Australia Commercial Design Trends Series AU Commercial Design Trends Vol. 33/1C - Page 8

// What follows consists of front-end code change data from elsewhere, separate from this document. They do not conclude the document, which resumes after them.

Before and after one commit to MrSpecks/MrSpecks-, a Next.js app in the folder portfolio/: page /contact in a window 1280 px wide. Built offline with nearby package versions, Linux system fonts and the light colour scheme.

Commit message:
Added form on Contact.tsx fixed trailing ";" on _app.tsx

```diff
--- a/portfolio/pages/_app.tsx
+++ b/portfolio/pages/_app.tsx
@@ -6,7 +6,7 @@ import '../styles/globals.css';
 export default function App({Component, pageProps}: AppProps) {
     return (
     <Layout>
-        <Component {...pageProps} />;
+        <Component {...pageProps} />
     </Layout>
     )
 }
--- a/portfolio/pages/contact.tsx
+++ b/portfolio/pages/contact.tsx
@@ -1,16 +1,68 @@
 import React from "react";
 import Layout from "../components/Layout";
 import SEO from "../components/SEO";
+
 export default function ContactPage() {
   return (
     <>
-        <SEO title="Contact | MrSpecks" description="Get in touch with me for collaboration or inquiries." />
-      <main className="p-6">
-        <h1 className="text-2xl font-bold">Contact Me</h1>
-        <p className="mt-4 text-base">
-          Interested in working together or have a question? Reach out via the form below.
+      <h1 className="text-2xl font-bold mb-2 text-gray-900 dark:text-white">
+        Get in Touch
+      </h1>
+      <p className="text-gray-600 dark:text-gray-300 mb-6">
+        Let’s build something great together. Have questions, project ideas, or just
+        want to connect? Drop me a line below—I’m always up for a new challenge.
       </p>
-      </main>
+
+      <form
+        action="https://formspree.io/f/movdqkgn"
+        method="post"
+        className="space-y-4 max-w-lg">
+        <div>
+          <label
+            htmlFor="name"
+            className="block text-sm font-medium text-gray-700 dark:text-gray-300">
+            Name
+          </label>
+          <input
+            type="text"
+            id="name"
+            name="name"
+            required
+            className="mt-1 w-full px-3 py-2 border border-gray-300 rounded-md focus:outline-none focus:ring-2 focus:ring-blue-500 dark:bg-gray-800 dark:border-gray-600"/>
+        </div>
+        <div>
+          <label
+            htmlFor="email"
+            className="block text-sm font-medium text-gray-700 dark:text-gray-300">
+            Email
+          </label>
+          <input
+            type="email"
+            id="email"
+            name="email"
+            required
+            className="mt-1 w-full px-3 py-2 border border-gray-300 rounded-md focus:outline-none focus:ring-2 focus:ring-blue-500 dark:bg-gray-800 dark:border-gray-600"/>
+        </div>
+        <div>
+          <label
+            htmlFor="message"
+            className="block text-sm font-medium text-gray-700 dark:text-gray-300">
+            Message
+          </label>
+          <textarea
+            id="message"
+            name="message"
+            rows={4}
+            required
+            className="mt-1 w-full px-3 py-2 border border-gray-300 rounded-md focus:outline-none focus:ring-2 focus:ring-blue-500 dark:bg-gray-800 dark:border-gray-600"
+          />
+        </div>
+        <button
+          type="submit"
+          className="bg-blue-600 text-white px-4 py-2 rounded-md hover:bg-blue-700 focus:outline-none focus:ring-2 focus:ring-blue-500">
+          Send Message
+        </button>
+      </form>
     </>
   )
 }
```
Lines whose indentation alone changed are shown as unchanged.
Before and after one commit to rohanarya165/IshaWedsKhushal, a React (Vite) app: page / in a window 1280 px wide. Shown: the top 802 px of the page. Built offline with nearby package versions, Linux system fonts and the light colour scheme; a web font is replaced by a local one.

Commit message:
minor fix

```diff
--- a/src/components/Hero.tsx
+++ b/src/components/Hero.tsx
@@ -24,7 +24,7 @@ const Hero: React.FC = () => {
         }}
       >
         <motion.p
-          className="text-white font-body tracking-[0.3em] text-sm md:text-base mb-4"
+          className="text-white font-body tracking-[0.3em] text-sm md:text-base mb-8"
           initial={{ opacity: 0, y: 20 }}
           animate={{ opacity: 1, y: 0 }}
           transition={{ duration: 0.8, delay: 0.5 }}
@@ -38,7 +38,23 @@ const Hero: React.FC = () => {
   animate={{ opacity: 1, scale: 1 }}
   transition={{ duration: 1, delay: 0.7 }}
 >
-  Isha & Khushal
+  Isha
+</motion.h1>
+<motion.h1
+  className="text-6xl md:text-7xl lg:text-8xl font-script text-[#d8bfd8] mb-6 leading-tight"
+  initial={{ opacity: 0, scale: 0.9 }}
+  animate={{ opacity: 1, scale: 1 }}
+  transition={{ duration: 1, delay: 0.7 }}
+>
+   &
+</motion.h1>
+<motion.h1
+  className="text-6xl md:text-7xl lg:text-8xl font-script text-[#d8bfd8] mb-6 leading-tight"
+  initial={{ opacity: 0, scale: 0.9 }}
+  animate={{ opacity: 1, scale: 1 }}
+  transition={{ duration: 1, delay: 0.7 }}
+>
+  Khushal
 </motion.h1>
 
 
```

Project EY Centre Location: Sydney Architect: FJMT Interior design: Davenport Campbell LEADING LIGHT A Closed Cavity Facade, ideal placement and interiors that reflect the co-owner, developer and tenant’s advanced engineering prowess make the EY Centre a leading example for the future of Sydney office development Promotion by great example is a phrase that comes to mind when looking at the development, star location, building design, tenant fit-out and green credentials for the EY Centre – a recent stand-out addition to the Sydney city skyline. Jointly owned by Mirvac Property Trust and AMP Capital Wholesale Office Fund, the EY Centre at 200 George Street was developed and built by Mirvac’s in-house development and construction divisions. Senior development manager at Mirvac David Chan says the high-profile location was a key factor in the premium tower’s development. In particular it provided the ideal address for Mirvac’s own head office running over six floors two-thirds of the way up the 37-storey building. “With sitelines to the harbour and bridge and the ability to activate the ground level and surrounding laneways with diverse F&B outlets, public art and leisure spaces, 200 George Street presented the ideal address for a city developer,” says Chan. search | save | share at Architecture firm FJMT was awarded the design for the building, in part for its strong design concept for a warm, approachable building – a more human-friendly high-rise than the rectilinear buildings around it. The curvaceous nature of its interconnected towers and a facade animated by closed-cavity wood-blind elements are leading character features. FJMT design director Richard Francis-Jones says the primary form of the building is created through the interlocking of four elements. “There’s a folded stone ground-plane, which defines the public spaces; a human scaled street- defining form to George Street; an expressed side core accommodating lifts, stairs and amenities, clad in sandstone and terracotta panels; and the two intersecting workplace tower volumes orientat- ing north and west to the harbour and bridge. “This building embraces natural materials, in particular wood and stone, materials of quality and character – it appears in the city as a tower made of Previous pages and right: Comprising 37 storeys and offering 39,200m 2 of premium office space, the EY Centre’s distinctive design is by FJMT. The building’s shimmering, golden curves contribute an iconic new form to the Sydney skyline. Above:The broad folded timber awnings that shade and protect the street at ground level on the EY Centre emphasise the natural materials, human scale and warmth that characterise the whole building.